Plants reddish-brown to red or yellowish-brown, terete, firm, stringy, up to 1 m long, usually in clumps anchored in sand. Main axis fairly distinct, up to 2 mm in diameter, repeatedly and irregularly branched in up to 4 orders, branches tapering at both ends. Medullary cells up to about 250 µm in diameter in centre of cross-section, decreasing in size radially, transition to cortex abrupt; cortex 1-3 cells thick, pigmented, about 10 µm in diameter. Tetrasporangia not seen in our material. Cystocarps scattered irregularly over surfaces of branches, ostiolate, up to 1 mm high and 1.4 mm wide, lacking tubular nutritive (traversing) cells. Note that this species can only be distinguished from a stringy, terete Gracilaria such as G. gracilis by molecular methods or by microscopic examination of the cystocarps: nutritive cells are present in Gracilaria but absent from Gracilariopsis. For more details on South African Gracilariopsis, see Iyer et al. (2005a, 2005b).

Collections, ecology and regional distribution

Records from the west coast (St Helena Bay, Langebaan Lagoon and in Simonstown harbour) and on the south coast (Knysna Estuary), have been confirmed by molecular methods (Iyer et al. 2004)(11-30). This species is probably confined to very sheltered waters, and may be restricted to a few estuaries on the south coast. Plants are inevitably anchored in subtidal sand.

World distribution: Widely reported from tropical and temperate localities, but most records would require molecular methods to distinguish them from other “stringy” Gracilaria and Gracilariopsis species.

Type locality: Sheerness, Kent, England (Iyer et al. 2004).

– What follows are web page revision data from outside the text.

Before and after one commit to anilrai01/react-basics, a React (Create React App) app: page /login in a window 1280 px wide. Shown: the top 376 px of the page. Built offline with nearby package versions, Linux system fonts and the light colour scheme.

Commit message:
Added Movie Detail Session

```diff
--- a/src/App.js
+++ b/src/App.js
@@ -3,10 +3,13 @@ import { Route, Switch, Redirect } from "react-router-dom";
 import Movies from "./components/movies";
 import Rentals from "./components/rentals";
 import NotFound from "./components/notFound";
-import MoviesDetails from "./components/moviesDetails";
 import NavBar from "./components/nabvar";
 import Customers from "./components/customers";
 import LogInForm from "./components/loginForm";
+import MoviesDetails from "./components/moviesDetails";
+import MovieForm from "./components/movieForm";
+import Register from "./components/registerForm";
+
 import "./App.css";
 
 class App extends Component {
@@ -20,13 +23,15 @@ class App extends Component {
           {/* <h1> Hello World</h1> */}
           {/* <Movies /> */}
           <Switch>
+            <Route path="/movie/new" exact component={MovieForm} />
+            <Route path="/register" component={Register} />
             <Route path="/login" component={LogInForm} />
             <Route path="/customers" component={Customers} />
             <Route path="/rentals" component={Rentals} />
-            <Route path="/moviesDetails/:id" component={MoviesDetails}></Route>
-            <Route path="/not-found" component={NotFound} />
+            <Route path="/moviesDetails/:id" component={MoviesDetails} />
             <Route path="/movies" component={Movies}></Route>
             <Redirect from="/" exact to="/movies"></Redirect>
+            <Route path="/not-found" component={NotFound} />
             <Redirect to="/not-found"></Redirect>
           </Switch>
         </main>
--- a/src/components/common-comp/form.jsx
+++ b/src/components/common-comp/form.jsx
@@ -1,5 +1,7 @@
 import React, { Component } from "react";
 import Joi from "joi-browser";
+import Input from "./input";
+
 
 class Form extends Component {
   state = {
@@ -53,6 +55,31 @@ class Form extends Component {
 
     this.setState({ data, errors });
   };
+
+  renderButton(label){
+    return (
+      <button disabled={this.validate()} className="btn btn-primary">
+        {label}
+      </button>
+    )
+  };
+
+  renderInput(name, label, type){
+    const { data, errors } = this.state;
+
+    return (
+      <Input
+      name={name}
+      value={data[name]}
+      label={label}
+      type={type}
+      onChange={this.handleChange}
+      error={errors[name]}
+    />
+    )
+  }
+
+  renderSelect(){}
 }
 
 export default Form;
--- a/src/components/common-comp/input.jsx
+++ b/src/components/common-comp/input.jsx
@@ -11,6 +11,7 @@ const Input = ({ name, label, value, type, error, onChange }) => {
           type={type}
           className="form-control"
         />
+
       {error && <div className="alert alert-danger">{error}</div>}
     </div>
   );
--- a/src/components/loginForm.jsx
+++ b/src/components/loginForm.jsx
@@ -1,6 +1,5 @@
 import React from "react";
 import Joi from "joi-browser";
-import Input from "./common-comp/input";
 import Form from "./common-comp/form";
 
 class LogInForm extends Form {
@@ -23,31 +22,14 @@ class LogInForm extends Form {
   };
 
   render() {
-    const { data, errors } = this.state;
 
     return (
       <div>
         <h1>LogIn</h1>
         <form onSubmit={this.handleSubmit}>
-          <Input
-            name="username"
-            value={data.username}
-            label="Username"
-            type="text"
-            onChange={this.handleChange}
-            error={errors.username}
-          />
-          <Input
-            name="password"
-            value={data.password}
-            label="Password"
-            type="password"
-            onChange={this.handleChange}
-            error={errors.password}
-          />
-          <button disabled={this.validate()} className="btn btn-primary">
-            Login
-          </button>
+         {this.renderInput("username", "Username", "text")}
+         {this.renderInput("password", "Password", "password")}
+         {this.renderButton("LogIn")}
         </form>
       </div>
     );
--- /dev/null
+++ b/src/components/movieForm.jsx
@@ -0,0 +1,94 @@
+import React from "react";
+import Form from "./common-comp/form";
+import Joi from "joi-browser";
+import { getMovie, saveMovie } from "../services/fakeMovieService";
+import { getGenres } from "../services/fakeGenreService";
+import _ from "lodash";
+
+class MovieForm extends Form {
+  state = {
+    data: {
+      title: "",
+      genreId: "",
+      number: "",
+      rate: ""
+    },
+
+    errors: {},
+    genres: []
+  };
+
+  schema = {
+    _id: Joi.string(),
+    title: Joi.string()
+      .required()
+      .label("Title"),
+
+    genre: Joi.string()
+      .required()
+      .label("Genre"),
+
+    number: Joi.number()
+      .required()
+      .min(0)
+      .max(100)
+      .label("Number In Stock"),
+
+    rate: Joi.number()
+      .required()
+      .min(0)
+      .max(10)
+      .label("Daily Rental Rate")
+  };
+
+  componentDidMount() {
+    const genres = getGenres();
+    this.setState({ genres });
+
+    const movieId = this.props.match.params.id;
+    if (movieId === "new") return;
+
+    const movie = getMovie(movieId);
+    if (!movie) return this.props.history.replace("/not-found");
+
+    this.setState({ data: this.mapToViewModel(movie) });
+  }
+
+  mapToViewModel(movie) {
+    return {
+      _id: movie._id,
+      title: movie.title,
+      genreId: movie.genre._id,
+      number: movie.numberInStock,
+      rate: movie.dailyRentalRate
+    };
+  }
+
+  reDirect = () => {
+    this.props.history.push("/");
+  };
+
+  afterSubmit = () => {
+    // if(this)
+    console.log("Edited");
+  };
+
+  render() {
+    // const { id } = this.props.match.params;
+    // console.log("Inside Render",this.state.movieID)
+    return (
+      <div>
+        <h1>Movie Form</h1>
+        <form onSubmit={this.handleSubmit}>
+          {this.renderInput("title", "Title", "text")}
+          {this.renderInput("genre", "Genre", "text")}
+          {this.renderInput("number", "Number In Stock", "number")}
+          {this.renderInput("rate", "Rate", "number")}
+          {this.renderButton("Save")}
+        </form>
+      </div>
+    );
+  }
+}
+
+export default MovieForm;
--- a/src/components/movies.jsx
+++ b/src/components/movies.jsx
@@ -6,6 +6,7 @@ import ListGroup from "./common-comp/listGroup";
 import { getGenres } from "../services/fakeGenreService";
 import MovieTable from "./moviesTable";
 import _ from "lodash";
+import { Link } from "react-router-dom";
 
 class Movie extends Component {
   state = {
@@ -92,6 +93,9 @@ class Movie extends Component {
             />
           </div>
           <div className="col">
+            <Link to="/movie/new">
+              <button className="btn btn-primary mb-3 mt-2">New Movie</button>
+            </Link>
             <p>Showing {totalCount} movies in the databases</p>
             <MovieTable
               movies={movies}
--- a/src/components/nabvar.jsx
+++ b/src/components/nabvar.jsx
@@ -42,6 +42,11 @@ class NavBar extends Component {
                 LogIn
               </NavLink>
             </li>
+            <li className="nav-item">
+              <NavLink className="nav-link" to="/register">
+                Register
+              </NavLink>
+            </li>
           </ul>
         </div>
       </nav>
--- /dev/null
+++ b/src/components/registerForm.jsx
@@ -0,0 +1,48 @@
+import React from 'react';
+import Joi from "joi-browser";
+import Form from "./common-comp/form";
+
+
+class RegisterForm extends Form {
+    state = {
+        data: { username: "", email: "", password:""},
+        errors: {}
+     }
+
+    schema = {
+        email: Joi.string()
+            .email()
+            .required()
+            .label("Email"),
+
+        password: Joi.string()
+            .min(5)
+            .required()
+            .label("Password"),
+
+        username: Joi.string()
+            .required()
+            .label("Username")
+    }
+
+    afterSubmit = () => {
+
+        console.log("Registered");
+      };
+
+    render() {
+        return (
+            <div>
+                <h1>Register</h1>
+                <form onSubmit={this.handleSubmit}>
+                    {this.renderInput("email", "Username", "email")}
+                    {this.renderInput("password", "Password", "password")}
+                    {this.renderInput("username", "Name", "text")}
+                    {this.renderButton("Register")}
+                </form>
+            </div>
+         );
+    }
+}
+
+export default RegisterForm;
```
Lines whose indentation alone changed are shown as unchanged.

Note: A new species of Gracilariopsis, G. funicularis Iyer, Bolton et Coyne, was described from Swakopmund, Namibia, and the De Mond (Heuningnes) Estuary on the south coast, by Iyer et al. (2005b), using molecular methods. This species is morphologically indistinguishable from Gs. longissima and Gracilaria gracilis. Gs. funicularis is typical of the genus in that traversing nutritive sells are absent from cystocarps.


Gracilariopsis longissima, Knysna (BOL).

Gracilariopsis longissima, Simonstown, cross section of cystocarp. Note absence of nutritive filaments between pericarp and gonimoblast.


References Gracilariopsis

Iyer, R., De Clerck, O, Bolton J.J. and V.E. Coyne. 2004. Morphological amd taxonomic studies of Gracilaria and Gracilariopsis species (Gracilariales, Rhodophyta) from South Africa. South African Journal of Botany 70: 521-539.

Iyer, R., Tronchin, E. M. and J. J. Bolton. 2005a. Molecular systematics of the Gracilariaceae (Gracilariales, Rhodophyta) with emphasis on southern Africa. Journal of Phycology 41: 672-684.

Iyer, R., Bolton, J.J. and V.E. Coyne. 2005b. Gracilarioid species (Gracilariales, Rhodophyta) in southern Africa, with a description of Gracilariopsis funicularis sp. nov. African Journal of Marine Science 27(1): 97-105.

Steentoft, M., Irvine, L.M. & Farnham, W.F. 1995. Two terete species of Gracilaria and Gracilariopsis (Gracilariales, Rhodophyta) in Britain. Phycologia 34: 113-127, 37 figs.


Cite this record as:

Anderson RJ, Stegenga H, Bolton JJ. 2016. Seaweeds of the South African South Coast.
World Wide Web electronic publication, University of Cape Town,; Accessed on 26 February 2024.